With the first decade of the twenty-first century behind us, it is time to reassess the concept of modern, a term that dates to the Middle Ages, when it signified current or recent events. Not until the eighteenth century did it become a stylistic term; more recently it has generally referred to the aesthetic that evolved from the Bauhaus and flourished in the mid-twentieth century. Though proclaiming freedom from the limitations of style, it became as formulaic as most of its predecessors, as Modern architecture and furnishings conformed to prescribed specifications: geometric forms, industrially fabricated, unadorned, and studiously ahistorical. Those guidelines are longer relevant. As Midcentury Modernism has receded into history, Modernism has been redefined, reenergized, and in the process transformed. Today it embraces a cornucopia of design in an almost limitless range of materials: design studios are laboratories for experimentation; design concepts can be as important as finished objects; and furniture has crossed barriers to become a new art form. Tools and techlogies never before possible have provided new approaches to decoration, and may incorporate influences from the past. The design profession has broadened its horizons; interiors and furniture are being created by architects, interior designers, furniture makers, industrial designers, artisans, artists, and even fashion designers. Design After Modernism offers an overview of developments in design over the past four decades-some evolutionary, some expected, and some extraordinary. It identifies the diverse influences that have generated new directions in design and illustrates many of the most characteristic, most teworthy, and most invative objects in this rich and variegated mix. All are representative of their time, and many of the earlier designs have already gained iconic status. Of the more recent ones, whether or t they will be admired in decades to come is something that only time will tell.
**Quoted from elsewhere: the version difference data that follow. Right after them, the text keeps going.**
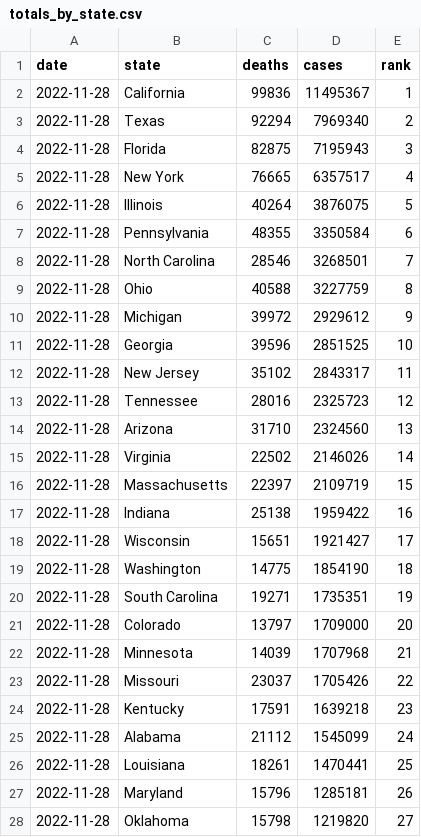
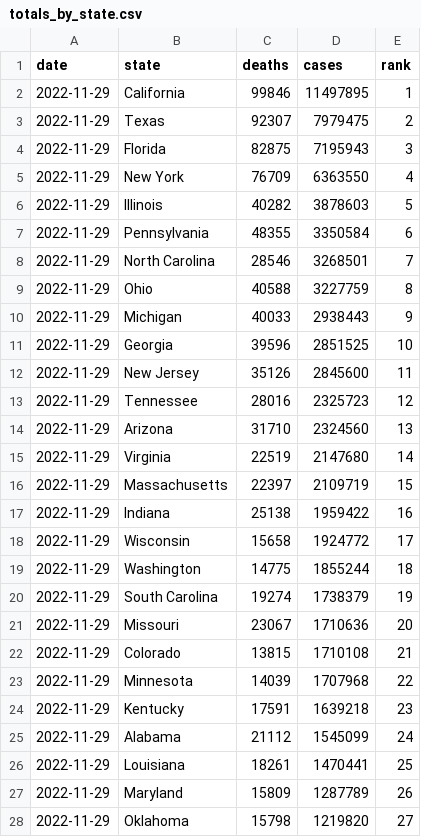
Before and after one commit to kaogilvie/kaogilvie.github.io, a CSV file: totals_by_state.csv, drawn as a sheet; only a part is shown; the diff covers the shown part only.

Commit message:
Data update 2022-12-01 00:34:13.404287

```diff
--- a/totals_by_state.csv
+++ b/totals_by_state.csv
@@ -1,28 +1,28 @@
 date,state,deaths,cases,rank
-2022-11-28,California,99836,11495367,1
-2022-11-28,Texas,92294,7969340,2
-2022-11-28,Florida,82875,7195943,3
-2022-11-28,New York,76665,6357517,4
-2022-11-28,Illinois,40264,3876075,5
-2022-11-28,Pennsylvania,48355,3350584,6
-2022-11-28,North Carolina,28546,3268501,7
-2022-11-28,Ohio,40588,3227759,8
-2022-11-28,Michigan,39972,2929612,9
-2022-11-28,Georgia,39596,2851525,10
-2022-11-28,New Jersey,35102,2843317,11
-2022-11-28,Tennessee,28016,2325723,12
-2022-11-28,Arizona,31710,2324560,13
-2022-11-28,Virginia,22502,2146026,14
-2022-11-28,Massachusetts,22397,2109719,15
-2022-11-28,Indiana,25138,1959422,16
-2022-11-28,Wisconsin,15651,1921427,17
-2022-11-28,Washington,14775,1854190,18
-2022-11-28,South Carolina,19271,1735351,19
-2022-11-28,Colorado,13797,1709000,20
-2022-11-28,Minnesota,14039,1707968,21
-2022-11-28,Missouri,23037,1705426,22
-2022-11-28,Kentucky,17591,1639218,23
-2022-11-28,Alabama,21112,1545099,24
-2022-11-28,Louisiana,18261,1470441,25
-2022-11-28,Maryland,15796,1285181,26
-2022-11-28,Oklahoma,15798,1219820,27
+2022-11-29,California,99846,11497895,1
+2022-11-29,Texas,92307,7979475,2
+2022-11-29,Florida,82875,7195943,3
+2022-11-29,New York,76709,6363550,4
+2022-11-29,Illinois,40282,3878603,5
+2022-11-29,Pennsylvania,48355,3350584,6
+2022-11-29,North Carolina,28546,3268501,7
+2022-11-29,Ohio,40588,3227759,8
+2022-11-29,Michigan,40033,2938443,9
+2022-11-29,Georgia,39596,2851525,10
+2022-11-29,New Jersey,35126,2845600,11
+2022-11-29,Tennessee,28016,2325723,12
+2022-11-29,Arizona,31710,2324560,13
+2022-11-29,Virginia,22519,2147680,14
+2022-11-29,Massachusetts,22397,2109719,15
+2022-11-29,Indiana,25138,1959422,16
+2022-11-29,Wisconsin,15658,1924772,17
+2022-11-29,Washington,14775,1855244,18
+2022-11-29,South Carolina,19274,1738379,19
+2022-11-29,Missouri,23067,1710636,20
+2022-11-29,Colorado,13815,1710108,21
+2022-11-29,Minnesota,14039,1707968,22
+2022-11-29,Kentucky,17591,1639218,23
+2022-11-29,Alabama,21112,1545099,24
+2022-11-29,Louisiana,18261,1470441,25
+2022-11-29,Maryland,15809,1287789,26
+2022-11-29,Oklahoma,15798,1219820,27
```
Also changed, not shown: 49 edited cells elsewhere in this file.
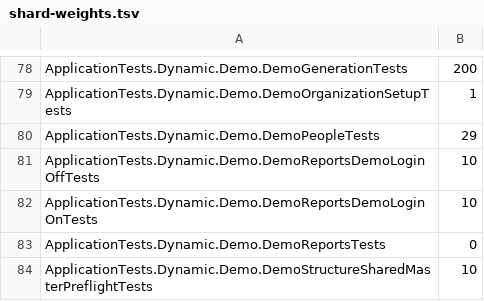
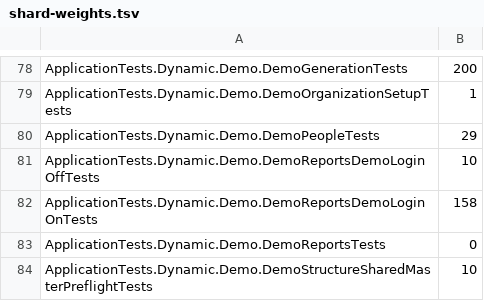
Before and after one commit to KerryHuang/dynamic-fields-design, a TSV file: scripts/ci/shard-weights.tsv, drawn as a sheet; only a part is shown, gaps mark what is left out.

```diff
--- a/scripts/ci/shard-weights.tsv
+++ b/scripts/ci/shard-weights.tsv
@@ -81,3 +81,3 @@ ApplicationTests.Dynamic.Demo.DemoPeopleTests	29
 ApplicationTests.Dynamic.Demo.DemoReportsDemoLoginOffTests	10
-ApplicationTests.Dynamic.Demo.DemoReportsDemoLoginOnTests	10
+ApplicationTests.Dynamic.Demo.DemoReportsDemoLoginOnTests	158
 ApplicationTests.Dynamic.Demo.DemoReportsTests	0
```
Also changed, not shown: 2 other files.
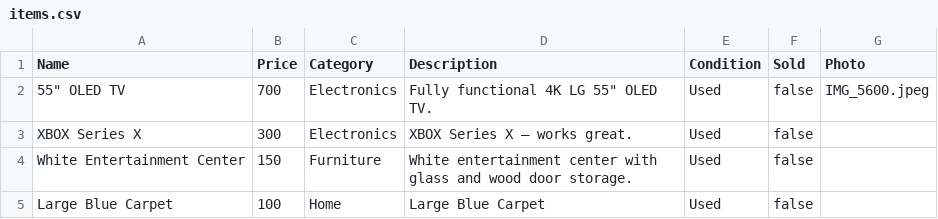
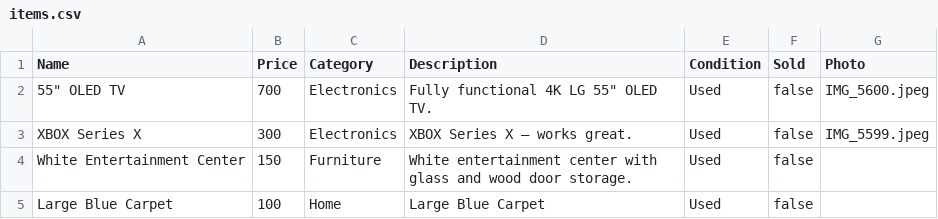
Before and after one commit to alex-lavar/home_sale, a CSV file: items.csv, drawn as a sheet.

Commit message:
Update items.csv

```diff
--- a/items.csv
+++ b/items.csv
@@ -2,3 +2,3 @@ Name,Price,Category,Description,Condition,Sold,Photo
 55" OLED TV,700,Electronics,Fully functional 4K LG 55" OLED TV.,Used,false,IMG_5600.jpeg
-XBOX Series X,300,Electronics,XBOX Series X — works great.,Used,false,
+XBOX Series X,300,Electronics,XBOX Series X — works great.,Used,false,IMG_5599.jpeg
 White Entertainment Center,150,Furniture,White entertainment center with glass and wood door storage.,Used,false,
```
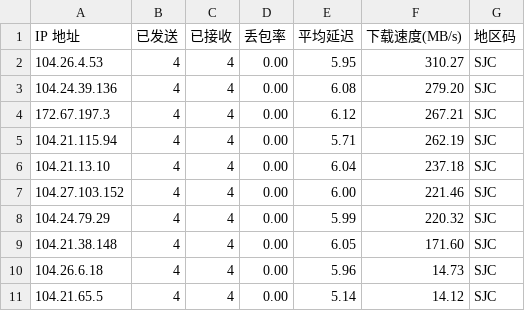
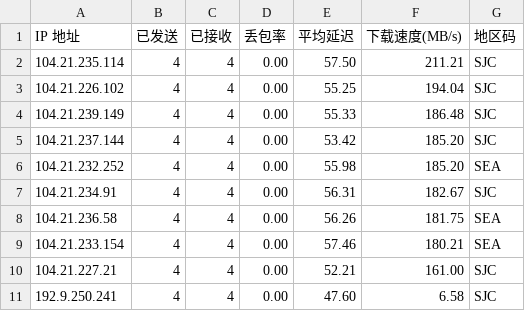
Before and after one commit to x-dr/cfst, a CSV file: result.csv, drawn as a sheet.

```diff
--- a/result.csv
+++ b/result.csv
@@ -1,11 +1,11 @@
 IP 地址,已发送,已接收,丢包率,平均延迟,下载速度(MB/s),地区码
-104.26.4.53,4,4,0.00,5.95,310.27,SJC
-104.24.39.136,4,4,0.00,6.08,279.20,SJC
-172.67.197.3,4,4,0.00,6.12,267.21,SJC
-104.21.115.94,4,4,0.00,5.71,262.19,SJC
-104.21.13.10,4,4,0.00,6.04,237.18,SJC
-104.27.103.152,4,4,0.00,6.00,221.46,SJC
-104.24.79.29,4,4,0.00,5.99,220.32,SJC
-104.21.38.148,4,4,0.00,6.05,171.60,SJC
-104.26.6.18,4,4,0.00,5.96,14.73,SJC
-104.21.65.5,4,4,0.00,5.14,14.12,SJC
+104.21.235.114,4,4,0.00,57.50,211.21,SJC
+104.21.226.102,4,4,0.00,55.25,194.04,SJC
+104.21.239.149,4,4,0.00,55.33,186.48,SJC
+104.21.237.144,4,4,0.00,53.42,185.20,SJC
+104.21.232.252,4,4,0.00,55.98,185.20,SEA
+104.21.234.91,4,4,0.00,56.31,182.67,SJC
+104.21.236.58,4,4,0.00,56.26,181.75,SEA
+104.21.233.154,4,4,0.00,57.46,180.21,SEA
+104.21.227.21,4,4,0.00,52.21,161.00,SJC
+192.9.250.241,4,4,0.00,47.60,6.58,SJC
```
Also changed, not shown: 1 other file.
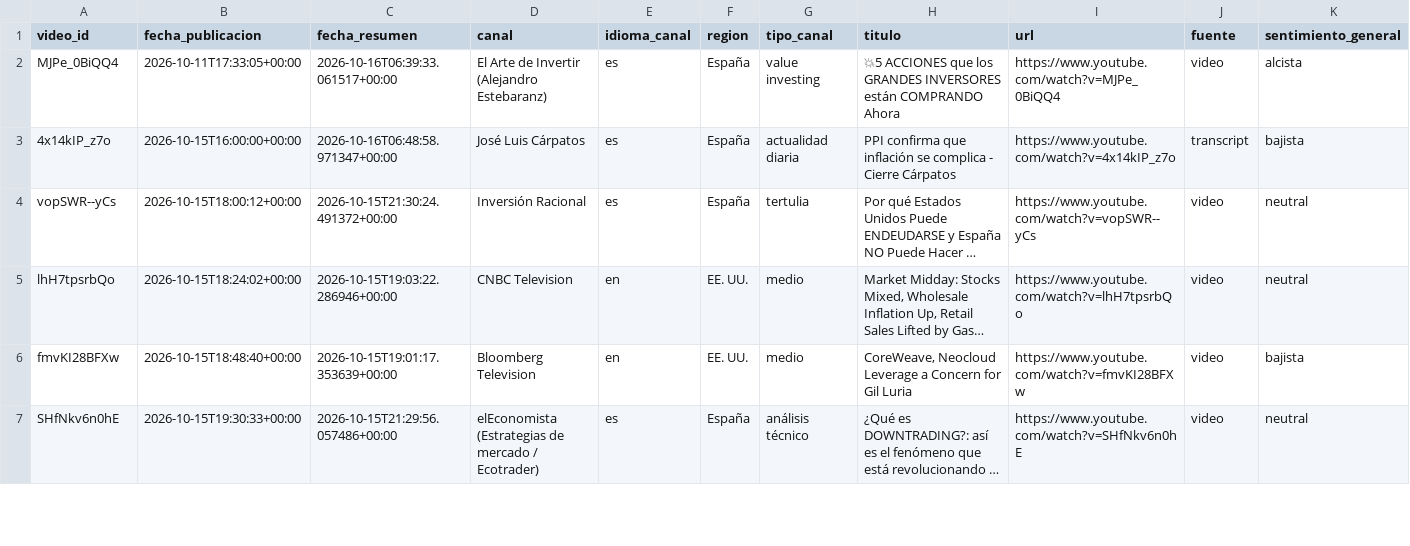
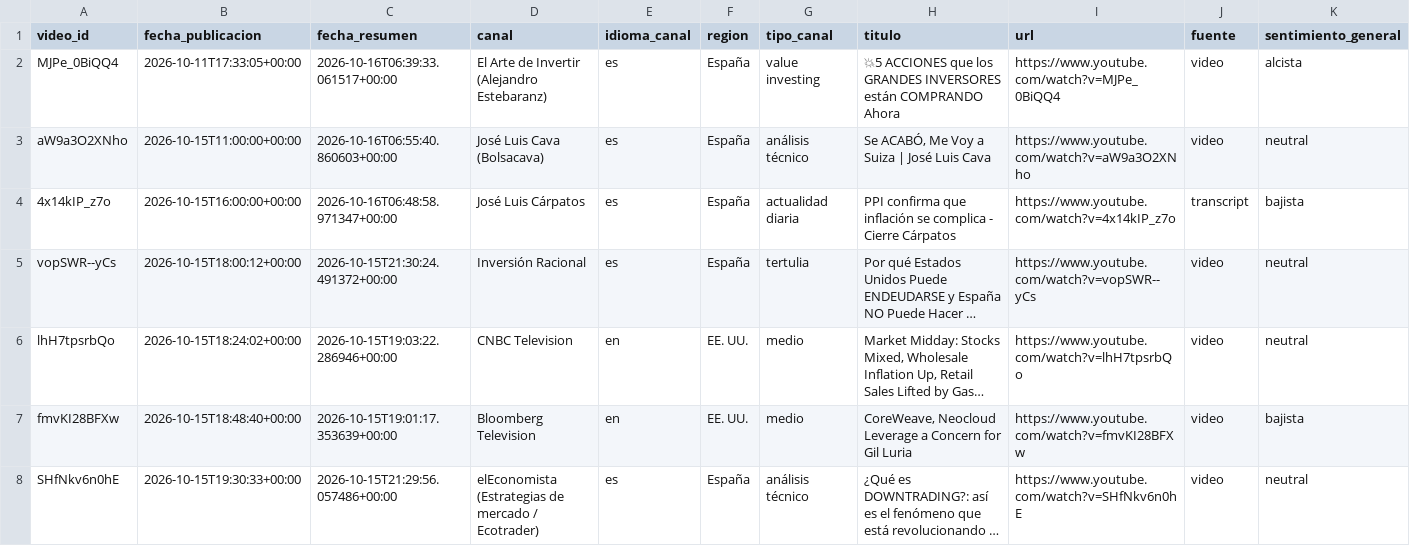
Before and after one commit to jmtroyano/resumenes-youtube, a CSV file: data/resumenes.csv, drawn as a sheet; only a part is shown; long unchanged cells end in …; rows hold the shown columns only; the diff names each change by its address in the sheet, - before the commit and + after, or states it on an @@ line.

```diff
--- a/data/resumenes.csv
+++ b/data/resumenes.csv
+row 3: aW9a3O2XNho | 2026-10-15T11:00:00+00:00 | 2026-10-16T06:55:40.860603+00:00 | José Luis Cava (Bolsacava) | es | España | análisis técnico | Se ACABÓ, Me Voy a Suiza | José Luis Cava | https://www.youtube.com/watch?v=aW9a3O2XNho | video | neutral
```
Also changed, not shown: data/sentimiento_por_tema.csv, 2 other files.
Judith Gura is a professor at the New York School of Interior Design, where she directs the design history program and is coordinator of public programs. A graduate of Cornell University, she has a master's degree in the history of the decorative arts from the Bard Graduate Center. She has worked on exhibitions at the Brooklyn Museum, the Whitney Museum, and the National Museum of Women in the Arts. Her published works include New York Interior Design, 1935-1985, Sourcebook of Scandinavian Furniture, Guide to Period Styles for Interiors, Harvey Probber: Modernist Furniture, Artworks and Design, and Edward Wormley: The Other Face of Modernism. She is a contributing editor for Art+Auction, and lectures frequently on interior design and furniture styles.